people at the same time. No one is as wonderful as the object of one’s love appears to be, and yet who among us would trade that illusion for the truth? Being an illusion, it is not real, but despite not being something we can see or touch, feelings are as real as any physical object. So in that sense, love is absolutely real. Real and not real at the same time. Like some kind of quantum physics puzzle, it binds the universe.”
…After a little research, I found two solutions to this problem [of changing a website’s code locally and having those changes persist across browser sessions.]
The first is to use a browser extension. You could make one yourself, but that’s a little too involved for what I’m trying to do, so I turned to an extension called Stylus3. One way to use Stylus is to search https://userstyles.org for the website in question and find a theme you like.
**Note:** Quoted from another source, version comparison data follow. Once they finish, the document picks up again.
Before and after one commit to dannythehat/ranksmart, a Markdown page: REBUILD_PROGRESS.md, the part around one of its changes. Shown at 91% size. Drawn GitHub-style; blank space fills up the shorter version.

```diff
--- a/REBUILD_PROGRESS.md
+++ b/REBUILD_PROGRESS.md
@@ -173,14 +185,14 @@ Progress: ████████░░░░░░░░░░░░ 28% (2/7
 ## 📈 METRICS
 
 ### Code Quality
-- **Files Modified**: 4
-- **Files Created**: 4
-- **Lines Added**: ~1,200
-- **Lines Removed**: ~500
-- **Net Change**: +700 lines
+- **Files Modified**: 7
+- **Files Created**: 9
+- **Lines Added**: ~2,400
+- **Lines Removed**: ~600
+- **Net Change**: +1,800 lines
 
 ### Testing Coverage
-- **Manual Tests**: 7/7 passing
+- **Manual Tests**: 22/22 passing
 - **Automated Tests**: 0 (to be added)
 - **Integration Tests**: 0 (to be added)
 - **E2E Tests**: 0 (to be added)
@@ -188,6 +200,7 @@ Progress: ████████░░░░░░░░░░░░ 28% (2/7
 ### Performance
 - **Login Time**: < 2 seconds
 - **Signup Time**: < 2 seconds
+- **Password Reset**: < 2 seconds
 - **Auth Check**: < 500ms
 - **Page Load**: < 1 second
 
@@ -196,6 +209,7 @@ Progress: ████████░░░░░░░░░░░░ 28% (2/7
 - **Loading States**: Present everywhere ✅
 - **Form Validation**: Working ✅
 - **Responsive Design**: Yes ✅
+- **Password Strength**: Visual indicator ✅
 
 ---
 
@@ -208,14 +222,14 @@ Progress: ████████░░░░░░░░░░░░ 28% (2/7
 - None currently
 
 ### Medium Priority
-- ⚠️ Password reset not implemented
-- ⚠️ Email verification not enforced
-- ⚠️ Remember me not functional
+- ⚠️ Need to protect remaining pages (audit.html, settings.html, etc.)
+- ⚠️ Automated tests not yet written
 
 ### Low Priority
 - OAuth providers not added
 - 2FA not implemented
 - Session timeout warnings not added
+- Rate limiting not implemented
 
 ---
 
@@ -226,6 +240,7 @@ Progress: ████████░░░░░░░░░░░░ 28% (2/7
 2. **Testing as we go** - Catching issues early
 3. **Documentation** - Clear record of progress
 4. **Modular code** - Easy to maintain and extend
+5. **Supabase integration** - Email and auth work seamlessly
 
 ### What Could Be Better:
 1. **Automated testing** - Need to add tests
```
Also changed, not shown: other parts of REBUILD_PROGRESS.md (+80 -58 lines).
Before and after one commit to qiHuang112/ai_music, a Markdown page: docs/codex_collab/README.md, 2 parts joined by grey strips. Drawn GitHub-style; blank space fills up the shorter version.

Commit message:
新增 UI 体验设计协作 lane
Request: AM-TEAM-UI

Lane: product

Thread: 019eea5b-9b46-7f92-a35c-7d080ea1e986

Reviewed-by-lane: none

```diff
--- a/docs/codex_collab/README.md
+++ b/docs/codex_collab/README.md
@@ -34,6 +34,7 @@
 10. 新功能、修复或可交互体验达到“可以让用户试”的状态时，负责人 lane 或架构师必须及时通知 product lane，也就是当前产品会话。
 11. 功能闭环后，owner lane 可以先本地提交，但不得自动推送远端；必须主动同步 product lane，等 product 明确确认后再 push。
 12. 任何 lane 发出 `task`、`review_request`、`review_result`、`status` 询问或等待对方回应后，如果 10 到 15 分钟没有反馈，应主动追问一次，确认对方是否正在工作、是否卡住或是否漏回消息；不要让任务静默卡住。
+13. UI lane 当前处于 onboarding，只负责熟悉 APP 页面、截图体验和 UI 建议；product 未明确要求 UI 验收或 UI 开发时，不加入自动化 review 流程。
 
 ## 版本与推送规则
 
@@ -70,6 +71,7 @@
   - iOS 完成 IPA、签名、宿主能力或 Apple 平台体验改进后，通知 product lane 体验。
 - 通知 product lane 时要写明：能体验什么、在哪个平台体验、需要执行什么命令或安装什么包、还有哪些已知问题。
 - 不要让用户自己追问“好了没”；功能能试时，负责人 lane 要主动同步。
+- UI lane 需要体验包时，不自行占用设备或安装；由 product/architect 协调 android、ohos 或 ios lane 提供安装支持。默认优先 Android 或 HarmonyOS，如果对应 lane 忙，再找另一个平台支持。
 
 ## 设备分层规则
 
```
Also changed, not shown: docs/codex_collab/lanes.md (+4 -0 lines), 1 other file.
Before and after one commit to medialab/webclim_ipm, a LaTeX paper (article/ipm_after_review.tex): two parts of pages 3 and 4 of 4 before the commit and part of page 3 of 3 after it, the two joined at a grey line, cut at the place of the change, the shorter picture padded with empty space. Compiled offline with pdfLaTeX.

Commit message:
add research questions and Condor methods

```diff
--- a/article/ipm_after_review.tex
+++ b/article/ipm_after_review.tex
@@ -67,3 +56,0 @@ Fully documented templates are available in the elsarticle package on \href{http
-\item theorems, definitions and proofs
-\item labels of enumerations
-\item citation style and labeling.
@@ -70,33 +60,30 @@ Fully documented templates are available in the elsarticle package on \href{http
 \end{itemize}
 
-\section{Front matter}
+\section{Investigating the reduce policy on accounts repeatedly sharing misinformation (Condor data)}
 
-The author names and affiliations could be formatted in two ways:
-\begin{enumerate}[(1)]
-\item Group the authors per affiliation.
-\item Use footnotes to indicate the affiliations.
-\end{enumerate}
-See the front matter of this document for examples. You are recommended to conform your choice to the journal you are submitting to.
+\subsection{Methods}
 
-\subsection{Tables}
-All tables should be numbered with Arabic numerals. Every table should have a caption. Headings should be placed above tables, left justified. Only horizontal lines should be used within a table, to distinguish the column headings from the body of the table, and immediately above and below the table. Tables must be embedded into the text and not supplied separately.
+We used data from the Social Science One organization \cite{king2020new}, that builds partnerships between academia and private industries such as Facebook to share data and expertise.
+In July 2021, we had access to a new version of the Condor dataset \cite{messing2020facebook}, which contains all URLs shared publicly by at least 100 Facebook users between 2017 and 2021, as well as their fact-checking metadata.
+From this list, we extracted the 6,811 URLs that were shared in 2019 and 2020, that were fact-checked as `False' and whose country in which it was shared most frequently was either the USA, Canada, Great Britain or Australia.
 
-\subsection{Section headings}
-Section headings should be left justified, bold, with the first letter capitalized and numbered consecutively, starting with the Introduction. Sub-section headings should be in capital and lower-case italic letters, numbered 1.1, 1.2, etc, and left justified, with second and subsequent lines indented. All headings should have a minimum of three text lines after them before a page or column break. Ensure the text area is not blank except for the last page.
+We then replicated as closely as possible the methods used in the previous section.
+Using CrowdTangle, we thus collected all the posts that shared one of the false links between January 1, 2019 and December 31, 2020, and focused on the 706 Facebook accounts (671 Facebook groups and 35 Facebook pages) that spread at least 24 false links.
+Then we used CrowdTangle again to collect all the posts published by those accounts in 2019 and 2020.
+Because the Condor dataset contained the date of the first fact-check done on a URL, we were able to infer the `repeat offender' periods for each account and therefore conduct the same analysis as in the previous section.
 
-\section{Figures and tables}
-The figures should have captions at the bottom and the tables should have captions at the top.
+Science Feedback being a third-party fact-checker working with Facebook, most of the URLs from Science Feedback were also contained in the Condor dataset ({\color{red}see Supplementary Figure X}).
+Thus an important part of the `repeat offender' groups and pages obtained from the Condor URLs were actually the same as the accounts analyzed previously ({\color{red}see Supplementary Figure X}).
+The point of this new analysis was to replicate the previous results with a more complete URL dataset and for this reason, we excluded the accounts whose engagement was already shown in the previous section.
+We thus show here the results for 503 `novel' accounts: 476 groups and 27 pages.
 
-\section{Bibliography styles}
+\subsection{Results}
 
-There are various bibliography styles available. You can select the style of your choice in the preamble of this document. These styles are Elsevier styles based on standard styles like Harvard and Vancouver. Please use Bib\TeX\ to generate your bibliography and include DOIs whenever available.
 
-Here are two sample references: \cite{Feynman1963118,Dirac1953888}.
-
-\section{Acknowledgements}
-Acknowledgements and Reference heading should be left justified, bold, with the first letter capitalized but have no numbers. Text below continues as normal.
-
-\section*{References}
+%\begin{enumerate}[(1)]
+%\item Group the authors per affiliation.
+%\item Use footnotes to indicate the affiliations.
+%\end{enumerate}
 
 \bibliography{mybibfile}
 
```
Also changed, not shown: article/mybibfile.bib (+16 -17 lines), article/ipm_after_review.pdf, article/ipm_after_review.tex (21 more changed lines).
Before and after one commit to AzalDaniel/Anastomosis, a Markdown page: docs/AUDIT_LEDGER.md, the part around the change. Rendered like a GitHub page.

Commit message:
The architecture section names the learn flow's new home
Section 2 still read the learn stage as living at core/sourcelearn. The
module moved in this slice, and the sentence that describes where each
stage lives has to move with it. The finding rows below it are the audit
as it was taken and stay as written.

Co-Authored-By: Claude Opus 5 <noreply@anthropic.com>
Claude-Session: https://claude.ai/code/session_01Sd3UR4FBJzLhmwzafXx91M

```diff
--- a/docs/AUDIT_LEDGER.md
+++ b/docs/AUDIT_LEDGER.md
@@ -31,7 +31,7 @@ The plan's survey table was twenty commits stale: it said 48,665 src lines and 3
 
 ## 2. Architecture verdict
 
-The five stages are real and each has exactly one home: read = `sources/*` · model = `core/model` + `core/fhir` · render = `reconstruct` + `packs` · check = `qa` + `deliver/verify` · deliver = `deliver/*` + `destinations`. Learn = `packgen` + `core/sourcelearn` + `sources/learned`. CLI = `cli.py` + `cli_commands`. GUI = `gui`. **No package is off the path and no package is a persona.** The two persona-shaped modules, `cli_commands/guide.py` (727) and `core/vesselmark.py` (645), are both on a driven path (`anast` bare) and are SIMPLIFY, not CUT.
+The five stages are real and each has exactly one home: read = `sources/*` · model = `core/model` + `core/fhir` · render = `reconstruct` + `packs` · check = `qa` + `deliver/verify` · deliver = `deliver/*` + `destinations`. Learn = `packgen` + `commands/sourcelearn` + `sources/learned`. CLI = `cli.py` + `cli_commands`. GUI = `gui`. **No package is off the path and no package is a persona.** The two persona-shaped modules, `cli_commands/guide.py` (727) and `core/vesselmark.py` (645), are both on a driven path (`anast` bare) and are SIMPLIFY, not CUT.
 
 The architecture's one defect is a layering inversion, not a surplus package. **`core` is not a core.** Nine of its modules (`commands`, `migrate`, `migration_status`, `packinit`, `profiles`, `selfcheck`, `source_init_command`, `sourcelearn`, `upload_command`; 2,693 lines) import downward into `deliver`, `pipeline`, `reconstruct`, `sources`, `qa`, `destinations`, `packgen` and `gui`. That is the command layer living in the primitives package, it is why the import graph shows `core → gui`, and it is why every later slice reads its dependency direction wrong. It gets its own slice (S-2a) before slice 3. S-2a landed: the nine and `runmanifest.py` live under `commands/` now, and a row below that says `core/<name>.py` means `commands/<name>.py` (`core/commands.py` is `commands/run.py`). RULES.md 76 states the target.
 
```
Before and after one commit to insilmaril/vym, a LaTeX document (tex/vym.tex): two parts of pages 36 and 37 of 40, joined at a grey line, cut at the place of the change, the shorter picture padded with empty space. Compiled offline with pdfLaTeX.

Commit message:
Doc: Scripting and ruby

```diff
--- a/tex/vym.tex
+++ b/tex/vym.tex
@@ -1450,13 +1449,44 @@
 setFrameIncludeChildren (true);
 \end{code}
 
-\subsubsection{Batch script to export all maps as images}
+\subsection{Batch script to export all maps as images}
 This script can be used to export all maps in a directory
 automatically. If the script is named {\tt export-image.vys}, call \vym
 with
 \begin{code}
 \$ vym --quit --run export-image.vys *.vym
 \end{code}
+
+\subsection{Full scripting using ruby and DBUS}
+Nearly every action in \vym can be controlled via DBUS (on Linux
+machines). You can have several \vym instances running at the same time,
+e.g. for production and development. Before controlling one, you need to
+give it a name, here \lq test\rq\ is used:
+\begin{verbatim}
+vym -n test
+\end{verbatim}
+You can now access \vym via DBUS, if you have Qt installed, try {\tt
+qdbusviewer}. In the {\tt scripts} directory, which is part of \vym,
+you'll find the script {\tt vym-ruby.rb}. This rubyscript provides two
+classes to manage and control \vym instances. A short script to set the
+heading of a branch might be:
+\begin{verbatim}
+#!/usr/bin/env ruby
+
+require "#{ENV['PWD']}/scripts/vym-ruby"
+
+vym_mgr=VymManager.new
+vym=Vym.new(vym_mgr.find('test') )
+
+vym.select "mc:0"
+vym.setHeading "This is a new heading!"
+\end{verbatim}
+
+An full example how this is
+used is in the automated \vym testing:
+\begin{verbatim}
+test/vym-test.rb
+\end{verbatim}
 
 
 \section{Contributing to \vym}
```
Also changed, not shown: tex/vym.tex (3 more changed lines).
Alternatively, you can create new stylesheets right in the browser. You can apply them to specific pages, entire domains, or every site you visit.
The second method is to use web browsers’ native ability to apply custom stylesheets to web pages. In Chrome the feature is called Local Overrides, while in Firefox it’s the Style Editor. In Chrome, you can specify a directory on your filesystem to save the changes you make in dev tools and it will load that stylesheet the next time you visit the site, which is more or less how I think things should work, but for various reasons I don’t use Chrome. Firefox’s system seems to be geared toward developing your own website rather than overriding existing websites, which is cool but doesn’t really work for my use case.”-Dylan, “The Mutable Web.” simulacrum.party. July 23, 2019
Like RSS, this is about taking more control of your experience of content online. Of course, there are styles that can be used to change The New York Times.